Well it’s been a long time coming, but the long-awaited TV stand is finally a reality… much as it pains me to use “reality” and “TV” in the same sentence.
It’s posing here under the living-room window to show off its shiny finish, but obviously this is not its final home. It needs to go into the corner, but not until I dismantle all the existing devices and make room for it… which I’m avoiding doing even as I type this.
The piece is made from walnut-veneered material, with solid walnut base, trim, and accents. It’s a pretty straightforward case design, employing biscuit joinery for the flat pieces, and just glue for the edge trim. The base is attached with pocket screws. During the design process, I decided that providing a shelf was not going to be necessary, based on our components that are going in here, it will be better to just stack them. If I change my mind again, it should be simple enough to add a shelf.

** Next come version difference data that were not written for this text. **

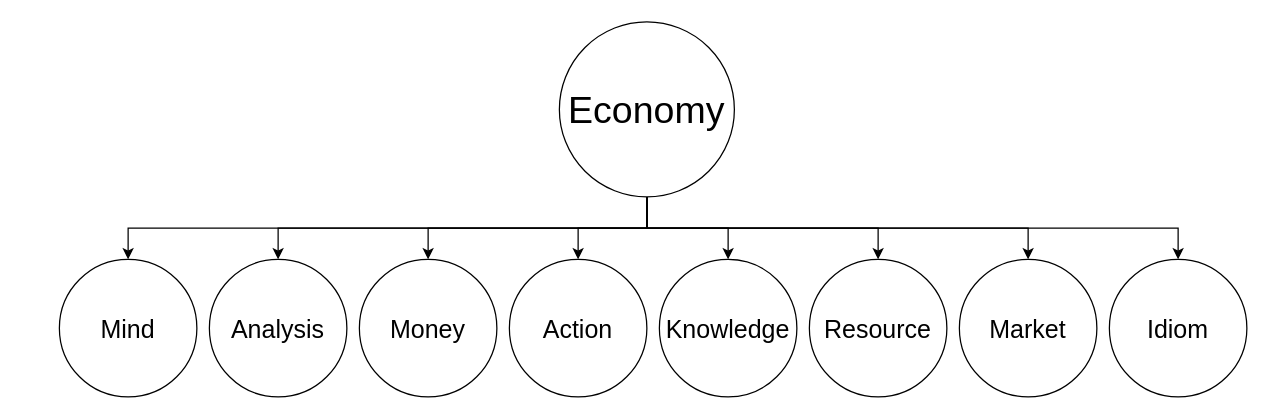
Before: page "Economy" (1 of 5) of design/file.drawio in kashanimorteza/economy_document, a draw.io diagram. Source tidied: cells renumbered, new cells numbered last; positions are measured from the earlier drawing's top-left corner, leaving out a move shared by most shapes. Both pictures are drawn from the tidied source at 125%, with x=0, y=0 at pixel (59, 21).
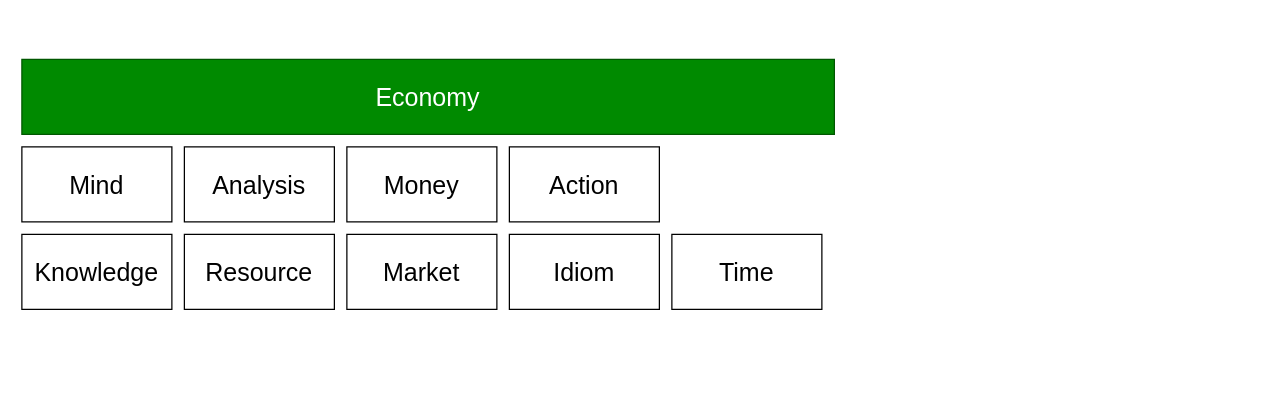
After the change.

What changed in the source:
```diff
@@
 <mxGraphModel>
   <root>
     <mxCell id="0" />
     <mxCell id="1" parent="0" />
-    <mxCell id="2" style="edgeStyle=orthogonalEdgeStyle;rounded=0;jettySize=auto;html=1;exitX=0.5;exitY=1;exitDx=0;exitDy=0;" parent="1" edge="1" source="4" target="5">
-      <mxGeometry relative="1" as="geometry" />
-    </mxCell>
-    <mxCell id="3" style="edgeStyle=orthogonalEdgeStyle;rounded=0;jettySize=auto;html=1;strokeColor=default;align=center;verticalAlign=middle;fontFamily=Helvetica;fontSize=11;fontColor=default;labelBackgroundColor=default;endArrow=classic;exitX=0.5;exitY=1;exitDx=0;exitDy=0;" parent="1" edge="1" source="4" target="6">
-      <mxGeometry relative="1" as="geometry" />
-    </mxCell>
-    <mxCell id="4" value="&lt;font style=&quot;font-size: 30px;&quot;&gt;Economy&lt;/font&gt;" style="ellipse;whiteSpace=wrap;html=1;" parent="1" vertex="1">
-      <mxGeometry x="400" width="140" height="140" as="geometry" />
-    </mxCell>
-    <mxCell id="5" value="Knowledge" style="ellipse;whiteSpace=wrap;html=1;fontSize=20;" parent="1" vertex="1">
-      <mxGeometry x="480" y="190" width="110" height="110" as="geometry" />
-    </mxCell>
+    <mxCell id="15" value="Analysis" style="whiteSpace=wrap;html=1;fontSize=20;" parent="1" vertex="1">
+      <mxGeometry x="100" y="100" width="120" height="60" as="geometry" />
+    </mxCell>
+    <mxCell id="11" value="Money" style="whiteSpace=wrap;html=1;fontSize=20;" parent="1" vertex="1">
+      <mxGeometry x="230" y="100" width="120" height="60" as="geometry" />
+    </mxCell>
+    <mxCell id="9" value="Action" style="whiteSpace=wrap;html=1;fontSize=20;" parent="1" vertex="1">
+      <mxGeometry x="360" y="100" width="120" height="60" as="geometry" />
+    </mxCell>
+    <mxCell id="17" value="Mind" style="whiteSpace=wrap;html=1;fontSize=20;" parent="1" vertex="1">
+      <mxGeometry x="-30" y="100" width="120" height="60" as="geometry" />
+    </mxCell>
-    <mxCell id="6" value="Resource" style="ellipse;whiteSpace=wrap;html=1;strokeColor=default;align=center;verticalAlign=middle;fontFamily=Helvetica;fontSize=20;fontColor=default;fillColor=default;" parent="1" vertex="1">
-      <mxGeometry x="600" y="190" width="110" height="110" as="geometry" />
+    <mxCell id="6" value="Resource" style="whiteSpace=wrap;html=1;fontSize=20;" parent="1" vertex="1">
+      <mxGeometry x="100" y="170" width="120" height="60" as="geometry" />
     </mxCell>
-    <mxCell id="7" value="Market" style="ellipse;whiteSpace=wrap;html=1;strokeColor=default;align=center;verticalAlign=middle;fontFamily=Helvetica;fontSize=20;fontColor=default;fillColor=default;" parent="1" vertex="1">
-      <mxGeometry x="720" y="190" width="110" height="110" as="geometry" />
+    <mxCell id="7" value="Market" style="whiteSpace=wrap;html=1;fontSize=20;" parent="1" vertex="1">
+      <mxGeometry x="230" y="170" width="120" height="60" as="geometry" />
     </mxCell>
-    <mxCell id="8" style="edgeStyle=orthogonalEdgeStyle;rounded=0;jettySize=auto;html=1;strokeColor=default;align=center;verticalAlign=middle;fontFamily=Helvetica;fontSize=11;fontColor=default;labelBackgroundColor=default;endArrow=classic;exitX=0.5;exitY=1;exitDx=0;exitDy=0;" parent="1" edge="1" source="4" target="7">
-      <mxGeometry relative="1" as="geometry" />
-    </mxCell>
-    <mxCell id="9" value="Action" style="ellipse;whiteSpace=wrap;html=1;fontSize=20;" parent="1" vertex="1">
-      <mxGeometry x="360" y="190" width="110" height="110" as="geometry" />
-    </mxCell>
-    <mxCell id="10" style="edgeStyle=orthogonalEdgeStyle;rounded=0;jettySize=auto;html=1;exitX=0.5;exitY=1;exitDx=0;exitDy=0;" parent="1" edge="1" source="4" target="9">
-      <mxGeometry relative="1" as="geometry" />
-    </mxCell>
-    <mxCell id="11" value="Money" style="ellipse;whiteSpace=wrap;html=1;fontSize=20;" parent="1" vertex="1">
-      <mxGeometry x="240" y="190" width="110" height="110" as="geometry" />
-    </mxCell>
-    <mxCell id="12" style="rounded=0;jettySize=auto;html=1;exitX=0.5;exitY=1;exitDx=0;exitDy=0;edgeStyle=orthogonalEdgeStyle;" parent="1" edge="1" source="4" target="11">
-      <mxGeometry relative="1" as="geometry" />
-    </mxCell>
-    <mxCell id="13" value="Idiom" style="ellipse;whiteSpace=wrap;html=1;strokeColor=default;align=center;verticalAlign=middle;fontFamily=Helvetica;fontSize=20;fontColor=default;fillColor=default;" parent="1" vertex="1">
-      <mxGeometry x="840" y="190" width="110" height="110" as="geometry" />
+    <mxCell id="13" value="Idiom" style="whiteSpace=wrap;html=1;fontSize=20;" parent="1" vertex="1">
+      <mxGeometry x="360" y="170" width="120" height="60" as="geometry" />
     </mxCell>
-    <mxCell id="14" style="edgeStyle=orthogonalEdgeStyle;rounded=0;jettySize=auto;html=1;strokeColor=default;align=center;verticalAlign=middle;fontFamily=Helvetica;fontSize=11;fontColor=default;labelBackgroundColor=default;endArrow=classic;exitX=0.5;exitY=1;exitDx=0;exitDy=0;" parent="1" edge="1" source="4" target="13">
-      <mxGeometry relative="1" as="geometry" />
-    </mxCell>
-    <mxCell id="15" value="Analysis" style="ellipse;whiteSpace=wrap;html=1;fontSize=20;" parent="1" vertex="1">
-      <mxGeometry x="120" y="190" width="110" height="110" as="geometry" />
-    </mxCell>
-    <mxCell id="16" style="rounded=0;jettySize=auto;html=1;exitX=0.5;exitY=1;exitDx=0;exitDy=0;edgeStyle=orthogonalEdgeStyle;" parent="1" edge="1" source="4" target="15">
-      <mxGeometry relative="1" as="geometry" />
-    </mxCell>
-    <mxCell id="17" value="Mind" style="ellipse;whiteSpace=wrap;html=1;fontSize=20;" parent="1" vertex="1">
-      <mxGeometry y="190" width="110" height="110" as="geometry" />
-    </mxCell>
-    <mxCell id="18" style="rounded=0;jettySize=auto;html=1;exitX=0.5;exitY=1;exitDx=0;exitDy=0;edgeStyle=orthogonalEdgeStyle;" parent="1" edge="1" source="4" target="17">
-      <mxGeometry relative="1" as="geometry" />
-    </mxCell>
+    <mxCell id="5" value="Knowledge" style="whiteSpace=wrap;html=1;fontSize=20;" parent="1" vertex="1">
+      <mxGeometry x="-30" y="170" width="120" height="60" as="geometry" />
+    </mxCell>
+    <mxCell id="19" value="Time" style="whiteSpace=wrap;html=1;fontSize=20;" parent="1" vertex="1">
+      <mxGeometry x="490" y="170" width="120" height="60" as="geometry" />
+    </mxCell>
+    <mxCell id="4" value="Economy" style="whiteSpace=wrap;html=1;fontSize=20;fontColor=#ffffff;fillColor=#008a00;strokeColor=#005700;" parent="1" vertex="1">
+      <mxGeometry x="-30" y="30" width="650" height="60" as="geometry" />
+    </mxCell>
   </root>
 </mxGraphModel>
```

The piece had some walnut stain applied… long story… I noticed too late that there was some funky stuff going on with one of the side pieces, where the veneer was allowing the underlying particle board to show through. I attempted to fix this with stain, but this was not successful at hiding the problem. So what I came up with was to apply a flat panel of solid walnut to each side, left unstained to let it stand out as an accent piece. Looks okay, I think. I’m still worried that wood movement may cause the accent panels to become unstuck from the sides, but I’ll deal with that when and if…
I made the base with a pretty standard arched cutout to form “feet” at the corners. The base pieces are solid walnut, mitered at the corners, with the arch feature on all four pieces. When considering the back of the case, which is just 1/4″ hardboard painted black, I wanted to leave holes for ventilation at the top, and wires at the bottom. Rather than just drill the usual holes for this, I elected to repeat the arch detail of the base. I made four cutouts, two top and two bottom, to allow for feeding wires to both sides, and for air movement. You can only see the bottom ones in the photos.
Finally, I should talk about the edge trim. It’s solid walnut, just with simple 1/4″ roundovers on the three vertical pieces, but for the top and bottom I wanted something a bit more substantial. By using a full one-inch piece, I was able to “wrap” it around the edge, providing way more glue surface, as well as support from underneath, making it safer to grab and lift the finished piece without the trim ripping off. And of course it gives the illusion that the top and bottom are themselves a full inch thick.
I’m just glad it’s done…